Sagging Republican fund-raising
Eyebrows were raised when the cumulative first-quarter fund-raising total ($65.7 million) for the three leading Democratic presidential contenders (Hillary Clinton, $26 million; Barack Obama, $25.7 million; John Edwards, $14 million) exceeded by 35 percent the cumulative total ($48.8 million) of the top three Republicans (Mitt Romney, $21 million; Rudy Giuliani, $14.8 million; John McCain, $13 million). Equally remarkable were the first-quarter trends by the congressional committees. While the Democratic National Committee ($16 million) lagged behind the Republican National Committee ($26 million), it is clear from the early reports that Democrats have learned how to exploit their newly gained majorities in both chambers of Congress.
For the first quarter of 2007, the Democratic Congressional Campaign Committee (DCCC) raised $19 million — $3 million more than the National Republican Congressional Committee (NRCC). By way of comparison, during the first quarter of 2005 the NRCC raised $20 million, which was 60 percent more than the $12.5 million raised by the DCCC. During the entire 2003-04 period, which was the first election cycle when national party committees were banned from raising unlimited “soft-money” contributions from corporations, labor unions and wealthy individuals, the NRCC raised twice as much ($186 million) in limited, regulated “hard-money” donations as the DCCC received ($93 million). For the entire 2005-06 cycle, the NRCC total marginally declined to $180 million while the DCCC’s total soared by more than 50 percent to $140 million, which was still $40 million below the NRCC total. Having gained 30 House seats in the 2006 election and their first majority since the 1992 election, Democrats are now in a position to exploit their 100 percent control of all committee and subcommittee chairmanships, which will serve as dollar magnets for the DCCC. There will be no repeat of the pre-1995 pattern when the minority-party NRCC raised $95.3 million in hard money (1989-1994), while the majority-party DCCC raised only $41.3 million in hard dollars.

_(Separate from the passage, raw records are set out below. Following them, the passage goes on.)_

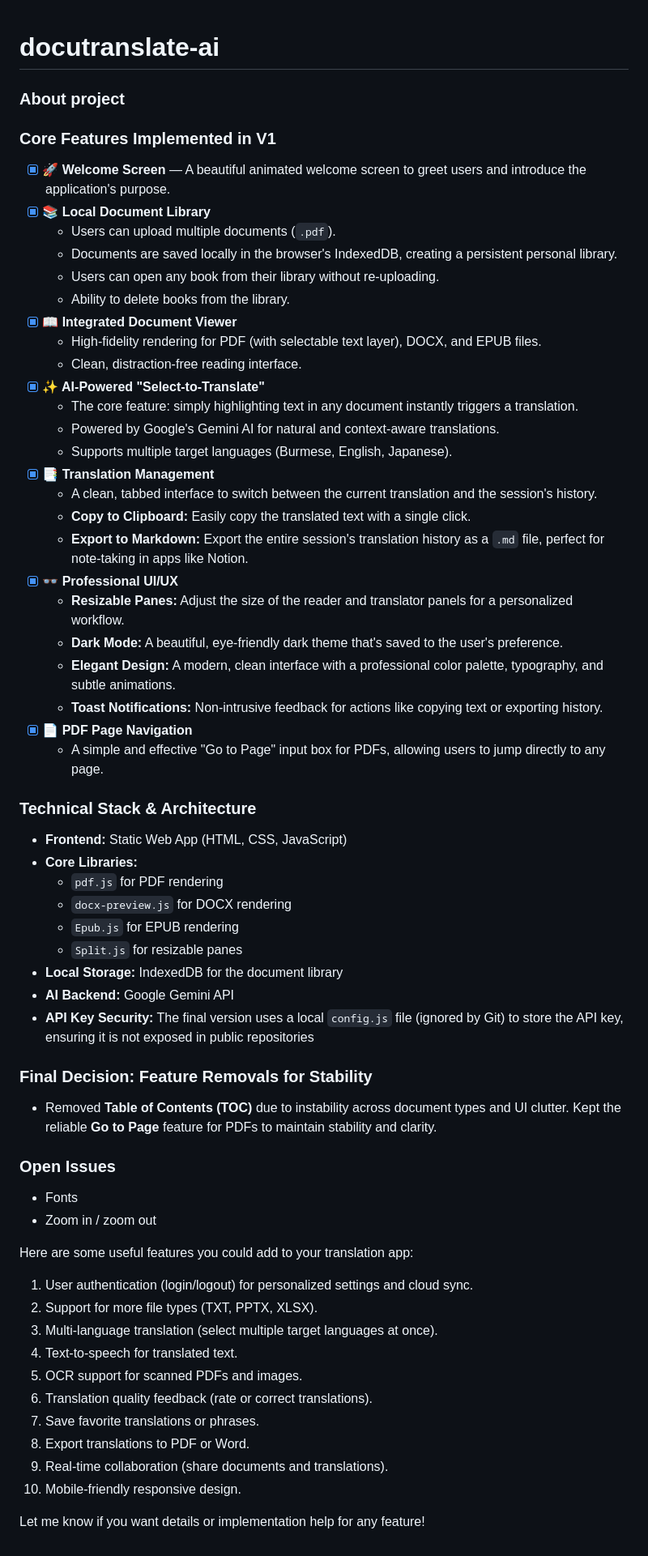
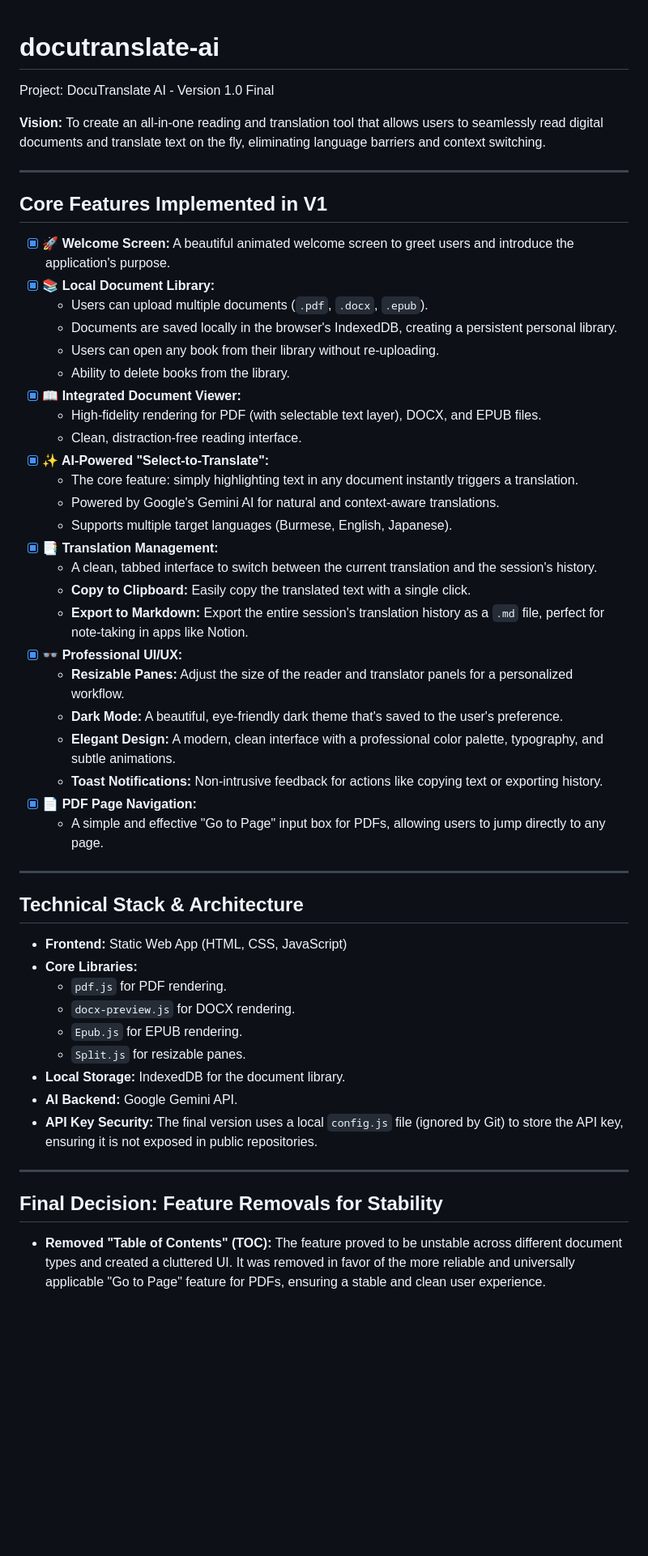
Before and after one commit to TheSoneHub/tranBook, a Markdown page: readme.md, the part around the change. Shown: that part at 81% size. GitHub-like rendering; blank space fills up the shorter version.

Commit message:
Base version

```diff
--- a/readme.md
+++ b/readme.md
@@ -1,65 +1,54 @@
 # docutranslate-ai
-### About project
 
-### Core Features Implemented in V1
+Project: DocuTranslate AI - Version 1.0 Final
 
-- [x]  **🚀 Welcome Screen** — A beautiful animated welcome screen to greet users and introduce the application's purpose.
-- [x]  **📚 Local Document Library**
-    - Users can upload multiple documents (`.pdf`).
+**Vision:** To create an all-in-one reading and translation tool that allows users to seamlessly read digital documents and translate text on the fly, eliminating language barriers and context switching.
+
+---
+
+## Core Features Implemented in V1
+
+- [x]  **🚀 Welcome Screen:** A beautiful animated welcome screen to greet users and introduce the application's purpose.
+- [x]  **📚 Local Document Library:**
+    - Users can upload multiple documents (`.pdf`, `.docx`, `.epub`).
     - Documents are saved locally in the browser's IndexedDB, creating a persistent personal library.
     - Users can open any book from their library without re-uploading.
     - Ability to delete books from the library.
-- [x]  **📖 Integrated Document Viewer**
+- [x]  **📖 Integrated Document Viewer:**
     - High-fidelity rendering for PDF (with selectable text layer), DOCX, and EPUB files.
     - Clean, distraction-free reading interface.
-- [x]  **✨ AI-Powered "Select-to-Translate"**
+- [x]  **✨ AI-Powered "Select-to-Translate":**
     - The core feature: simply highlighting text in any document instantly triggers a translation.
     - Powered by Google's Gemini AI for natural and context-aware translations.
     - Supports multiple target languages (Burmese, English, Japanese).
-- [x]  **📑 Translation Management**
+- [x]  **📑 Translation Management:**
     - A clean, tabbed interface to switch between the current translation and the session's history.
     - **Copy to Clipboard:** Easily copy the translated text with a single click.
     - **Export to Markdown:** Export the entire session's translation history as a `.md` file, perfect for note-taking in apps like Notion.
-- [x]  **👓 Professional UI/UX**
+- [x]  **👓 Professional UI/UX:**
     - **Resizable Panes:** Adjust the size of the reader and translator panels for a personalized workflow.
     - **Dark Mode:** A beautiful, eye-friendly dark theme that's saved to the user's preference.
     - **Elegant Design:** A modern, clean interface with a professional color palette, typography, and subtle animations.
     - **Toast Notifications:** Non-intrusive feedback for actions like copying text or exporting history.
-- [x]  **📄 PDF Page Navigation**
+- [x]  **📄 PDF Page Navigation:**
     - A simple and effective "Go to Page" input box for PDFs, allowing users to jump directly to any page.
 
-### Technical Stack & Architecture
+---
+
+## Technical Stack & Architecture
 
 - **Frontend:** Static Web App (HTML, CSS, JavaScript)
 - **Core Libraries:**
-    - `pdf.js` for PDF rendering
-    - `docx-preview.js` for DOCX rendering
-    - `Epub.js` for EPUB rendering
-    - `Split.js` for resizable panes
-- **Local Storage:** IndexedDB for the document library
-- **AI Backend:** Google Gemini API
-- **API Key Security:** The final version uses a local `config.js` file (ignored by Git) to store the API key, ensuring it is not exposed in public repositories
+    - `pdf.js` for PDF rendering.
+    - `docx-preview.js` for DOCX rendering.
+    - `Epub.js` for EPUB rendering.
+    - `Split.js` for resizable panes.
+- **Local Storage:** IndexedDB for the document library.
+- **AI Backend:** Google Gemini API.
+- **API Key Security:** The final version uses a local `config.js` file (ignored by Git) to store the API key, ensuring it is not exposed in public repositories.
 
-### Final Decision: Feature Removals for Stability
+---
 
-- Removed **Table of Contents (TOC)** due to instability across document types and UI clutter. Kept the reliable **Go to Page** feature for PDFs to maintain stability and clarity.
+## Final Decision: Feature Removals for Stability
 
-### Open Issues
-
-- Fonts
-- Zoom in / zoom out
-
-Here are some useful features you could add to your translation app:
-
-1. User authentication (login/logout) for personalized settings and cloud sync.
-2. Support for more file types (TXT, PPTX, XLSX).
-3. Multi-language translation (select multiple target languages at once).
-4. Text-to-speech for translated text.
-5. OCR support for scanned PDFs and images.
-6. Translation quality feedback (rate or correct translations).
-7. Save favorite translations or phrases.
-8. Export translations to PDF or Word.
-9. Real-time collaboration (share documents and translations).
-10. Mobile-friendly responsive design.
-
-Let me know if you want details or implementation help for any feature!
+- **Removed "Table of Contents" (TOC):** The feature proved to be unstable across different document types and created a cluttered UI. It was removed in favor of the more reliable and universally applicable "Go to Page" feature for PDFs, ensuring a stable and clean user experience.
```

The Democratic Senatorial Campaign Committee (DSCC), despite the party’s minority status in the Senate during the previous two election cycles, still managed to outraise the National Republican Senatorial Committee (NRSC) both times ($89 million to $79 million in 2003-04 and $121 million to $89 million in 200506). During the first quarter of 2007, the DSCC raised $14 million — twice the money collected by the NRSC. Republicans must defend 21 of the 33 Senate seats in play in 2008. If, as appears likely, the DSCC cleans the NRSC’s clock once again on the fund-raising front, the 2008 Senate elections could get very ugly for Republicans.